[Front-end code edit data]
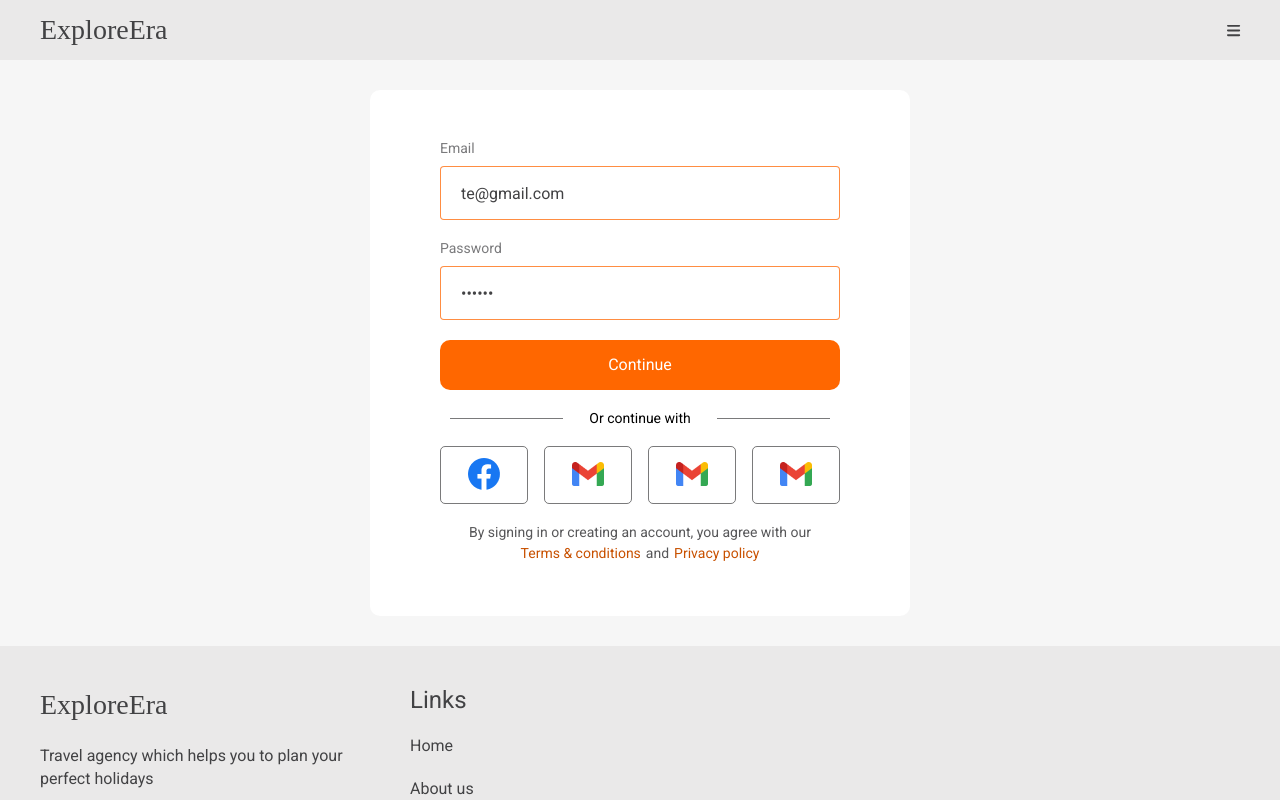
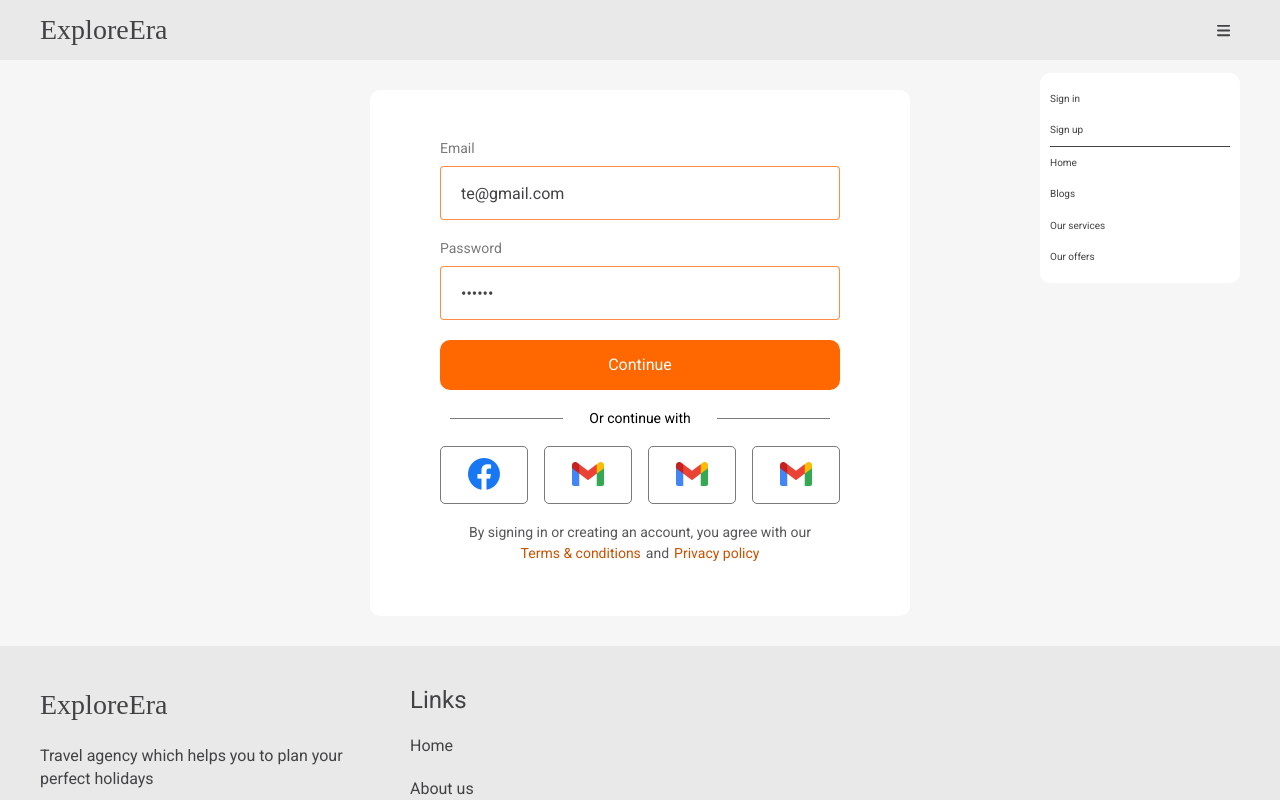
Before and after one commit to TeonaZav/exploreera-app-unilab-1, a React (Vite) app: page /login in a window 1280 px wide. Both pictures are taken after a click on the button 1233 px from the left and 30 px from the top of the page. Shown: the top 800 px of the page. Built offline with nearby package versions, Linux system fonts and the light colour scheme; the HTML template or start-up script is replaced by a standard one; a web font is replaced by a local one.

Commit message:
refactor: refactor dropdown menu and change header

```diff
--- a/src/components/UI/DropdownNav.jsx
+++ b/src/components/UI/DropdownNav.jsx
@@ -1,36 +1,20 @@
 import styled from "styled-components";
 
-import { useState } from "react";
 import { NavLink } from "react-router-dom";
 import { useAuth } from "./../../context/AuthContext";
-import { FontAwesomeIcon } from "@fortawesome/react-fontawesome";
-import { faUser } from "@fortawesome/free-regular-svg-icons";
 
-const DropdownMenu = () => {
-  const { isAuthenticated, logout } = useAuth();
-  const [isOpen, setIsOpen] = useState(false);
+const links = [
+  { hash: "/", name: "Home" },
+  { hash: "#blogs", name: "Blogs" },
+  { hash: "#our-services", name: "Our services" },
+  { hash: "#our-offers", name: "Our offers" },
+];
 
-  const toggleDropdown = () => {
-    setIsOpen((prev) => !prev);
-  };
-
-  const handleLogout = () => {
-    logout();
-    setIsOpen(false);
-  };
+const DropdownMenu = ({ isOpen, handleLogout }) => {
+  const { isAuthenticated } = useAuth();
 
   return (
     <StyledDropDown className="dropdown">
-      <StyledUserImageButton
-        className="dropdown-toggle"
-        onClick={toggleDropdown}
-      >
-        {isAuthenticated ? (
-          "Logout"
-        ) : (
-          <FontAwesomeIcon icon={faUser} className="icon" />
-        )}
-      </StyledUserImageButton>
       {isOpen && (
         <StyledDropDown className="dropdown-menu">
           {isAuthenticated ? (
@@ -40,14 +24,25 @@ const DropdownMenu = () => {
               </li>
             </StyledDropMenu>
           ) : (
+            <>
               <StyledDropMenu>
+                <ul>
                   <li>
                     <NavLink to="/login">Sign in</NavLink>
                   </li>
                   <li>
                     <NavLink to="/signup">Sign up</NavLink>
                   </li>
+                </ul>
+                <ul className="dropdown-links">
+                  {links.map((link, index) => (
+                    <li key={`${index}_${link.name}`}>
+                      <NavLink href={link.hash}>{link.name}</NavLink>
+                    </li>
+                  ))}
+                </ul>
               </StyledDropMenu>
+            </>
           )}
         </StyledDropDown>
       )}
@@ -59,21 +54,21 @@ const StyledDropDown = styled.div`
   height: auto;
   position: relative;
 `;
-const StyledDropMenu = styled.ul`
+const StyledDropMenu = styled.div`
   top: 5rem;
   right: 0;
   position: absolute;
-  width: 24.7rem;
+  width: 20rem;
   height: auto;
   background-color: #ffffff;
   padding: 1rem;
   border-radius: 1rem;
+  ul {
+    &:not(:last-of-type) {
+      border-bottom: 1px solid #424244;
+    }
     li {
       padding-block: 1rem;
-
-    &:not(:last-of-type) {
-      border-bottom: 1px solid #ff6700;
-    }
 
       a,
       a:visited {
@@ -84,19 +79,27 @@ const StyledDropMenu = styled.ul`
         color: #ff6700;
       }
     }
-`;
-const StyledUserImageButton = styled.button`
-  background-color: transparent;
-  padding: 0 1rem;
-  border: none;
-  transition: all 0.3s ease-in-out;
-  .icon {
-    color: #424244;
   }
-  &&:hover {
-    .icon {
-      color: #c85100;
+
+  @media (min-width: 90em) {
+    width: 24.7rem;
+  }
+
+  @media (min-width: 90em) {
+    ul {
+      &:not(:last-of-type) {
+        border-bottom: none;
+      }
+      li {
+        &:not(:last-of-type) {
+          border-bottom: 1px solid #ff6700;
+        }
+      }
+    }
+    .dropdown-links {
+      display: none;
     }
   }
 `;
+
 export default DropdownMenu;
--- a/src/components/header/Header.jsx
+++ b/src/components/header/Header.jsx
@@ -1,9 +1,14 @@
 import { useState, useEffect } from "react";
 import { useLocation } from "react-router-dom";
+
 import styled from "styled-components";
+
+import { FontAwesomeIcon } from "@fortawesome/react-fontawesome";
+import { faBars, faUser } from "@fortawesome/free-solid-svg-icons";
+
+import { useAuth } from "./../../context/AuthContext";
+
 import Logo from "../UI/Logo";
-import { FontAwesomeIcon } from "@fortawesome/react-fontawesome";
-import { faBars } from "@fortawesome/free-solid-svg-icons";
 import DropdownMenu from "../UI/DropdownNav";
 
 const links = [
@@ -17,6 +22,8 @@ const Header = () => {
   const [isScrolled, setIsScrolled] = useState(false);
   const location = useLocation();
   const isHomePage = location.pathname === "/";
+  const [isDropdownOpen, setIsDropdownOpen] = useState(false);
+  const { isAuthenticated, logout, user } = useAuth();
 
   useEffect(() => {
     const handleScroll = () => {
@@ -28,13 +35,24 @@ const Header = () => {
     return () => {
       window.removeEventListener("scroll", handleScroll);
     };
-  });
+  }, []);
+
+  const toggleDropdown = () => {
+    setIsDropdownOpen((prev) => !prev);
+  };
+
+  const handleLogout = () => {
+    logout();
+    setIsDropdownOpen(false);
+  };
+
   const color = isHomePage && !isScrolled ? "#ffffff" : "#424244";
   const bg = isHomePage && !isScrolled ? "transparent" : "#EAE9E9";
 
   return (
     <StyledHeader $bg={bg}>
       <Logo color={color} />
+      <StyledNavCt>
         <StyledNav>
           {links.map((link, index) => (
             <StyledLink
@@ -45,12 +63,26 @@ const Header = () => {
               {link.name}
             </StyledLink>
           ))}
-        <DropdownMenu />
+          {isAuthenticated && (
+            <StyledUserImageButton
+              className="dropdown-toggle"
+              onClick={toggleDropdown}
+              color={color}
+            >
+              {isAuthenticated ? (
+                "Logout"
+              ) : (
+                <FontAwesomeIcon icon={faUser} className="icon" />
+              )}
+            </StyledUserImageButton>
+          )}
         </StyledNav>
-
-      <StyledBurgenButton>
+        <StyledBurgenButton onClick={toggleDropdown}>
           <FontAwesomeIcon icon={faBars} size="xl" color={color} />
         </StyledBurgenButton>
+
+        <DropdownMenu isOpen={isDropdownOpen} handleLogout={handleLogout} />
+      </StyledNavCt>
     </StyledHeader>
   );
 };
@@ -68,7 +100,6 @@ const StyledHeader = styled.header`
   align-items: center;
   padding: 0 4.5rem;
   height: 4.8rem;
-  transition: all 0.5s ease-in-out;
 
   @media (min-width: 50em) {
     padding: 0 4rem;
@@ -92,6 +123,10 @@ const StyledLink = styled.a`
   }
 `;
 
+const StyledNavCt = styled.div`
+  display: flex;
+  gap: 1rem;
+`;
 const StyledNav = styled.nav`
   gap: 4rem;
   font-size: 2.8rem;
@@ -113,4 +148,19 @@ const StyledBurgenButton = styled.button`
     display: none;
   }
 `;
+
+const StyledUserImageButton = styled.button`
+  background-color: red;
+  padding: 0 1rem;
+  border: none;
+  transition: all 0.3s ease-in-out;
+  .icon {
+    color: ${(props) => props.color};
+  }
+  &&:hover {
+    .icon {
+      color: #c85100;
+    }
+  }
+`;
 export default Header;
--- a/src/components/hero/Hero.jsx
+++ b/src/components/hero/Hero.jsx
@@ -5,7 +5,7 @@ import Button from "../UI/Button";
 
 const heroVariants = {
   hidden: { opacity: 0.5, scale: 1 },
-  visible: { opacity: 1, scale: 1, transition: { duration: 0.8 } },
+  visible: { opacity: 1, scale: 1, transition: { duration: 0.3 } },
 };
 
 const Hero = () => {
```
Also changed, not shown: 1 other file (tests, documents, lock files or other folders). Lines whose indentation alone changed are shown as unchanged.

## What you will do:
Look through the records above for the word "none". Report how many lines contain it, as a bare number.

## Exercise response:
5